, West Virginia
February 9, 2001
The first historic structures are the milehouses, and I believe each one has a little museum there. At other points along the way are larger museums, some off the main road with signs to guide the traveler. The natural scenery is nice, too, and we enjoyed it so much, we didn't stop until Scenery Hill, a town full of antique shops and The Century Inn. (See "Dining" entry.) I have traveled the Road on into Uniontown and past into the Laurel Highlands on to Maryland, a beautiful drive all the way. (See my journal on the Laurel Highlands.) The full length of the road, you can stop at a number of historic inns, taverns, and shops, visit farms and historic homes, all once owned by families who figured prominently in the original development of the area, as well as the country. There are many state and national parks, most of them with a historical theme. The theme is often glassmaking, early transportation, steel, fur-trading, farming methods and self-sufficiency, the Underground Railroad, and more, spanning two centuries. One would need to visit often or to live here to exhaust the possibilities for historic adventures.
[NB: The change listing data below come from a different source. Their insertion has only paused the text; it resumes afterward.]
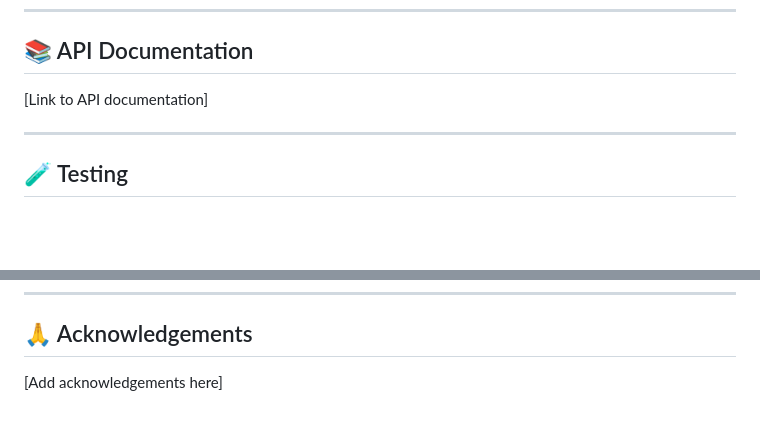
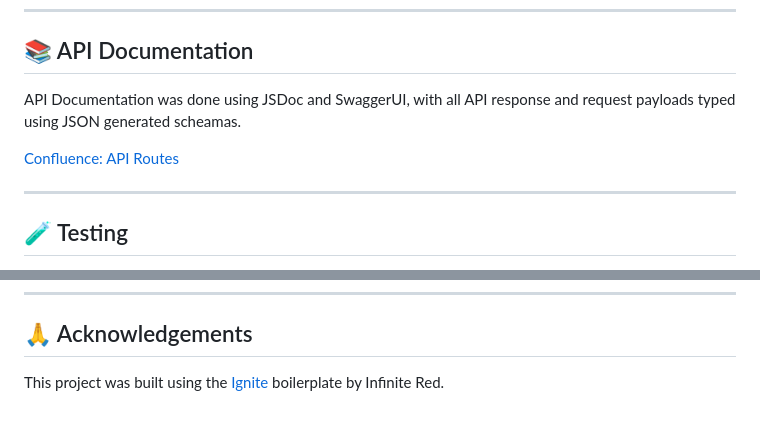
Before and after one commit to rcchao/weroster-team41, a Markdown page: README.md, 2 parts joined by grey strips. GitHub-like rendering; blank space fills up the shorter version.

Commit message:
refactor(general): enhance README with API docs and acknowledgements

```diff
--- a/README.md
+++ b/README.md
@@ -370,7 +370,9 @@ weroster-team41/
 
 ## 📚 API Documentation
 
-[Link to API documentation]
+API Documentation was done using JSDoc and SwaggerUI, with all API response and request payloads typed using JSON generated scheamas.
+
+[Confluence: API Routes](https://comp30022weroster2025s2.atlassian.net/wiki/spaces/CWR2/pages/67928074/API+Route+Planning)
 
 ---
 
@@ -426,4 +428,4 @@ maestro test .maestro/flows/LoginTest.yaml
 
 ## 🙏 Acknowledgements
 
-[Add acknowledgements here]
+This project was built using the [Ignite](https://github.com/infinitered/ignite) boilerplate by Infinite Red.
```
The important stops on this trip were Scenery Hill and Brownsville. We strolled along the road in Scenery Hill visiting at least eight or ten antique shops, one which had a full suit of armor. They are very interesting antique shops. Then we had dinner and a historical experience at the Century Inn, described in further detail in my "dining" entry. Returning to Washington that night--only a twenty minute drive--we struck out in the morning for Brownsville, where the Flat Iron Building has a little museum with more about the National Road State Heritage Park and where we toured Nemacolin Castle, also described in another "activities" entry. Driving along and stopping here and there, we really felt that we were traveling into the area for the first time long ago. Just one suggestion: drive as far as you wish to go east before you stop and head back to Washington. That way, you'll be traveling in the direction of the expansion of the frontier, and what you see will be a chronologically correct tapestry.
From journal Antique Shopping and Touring around Washington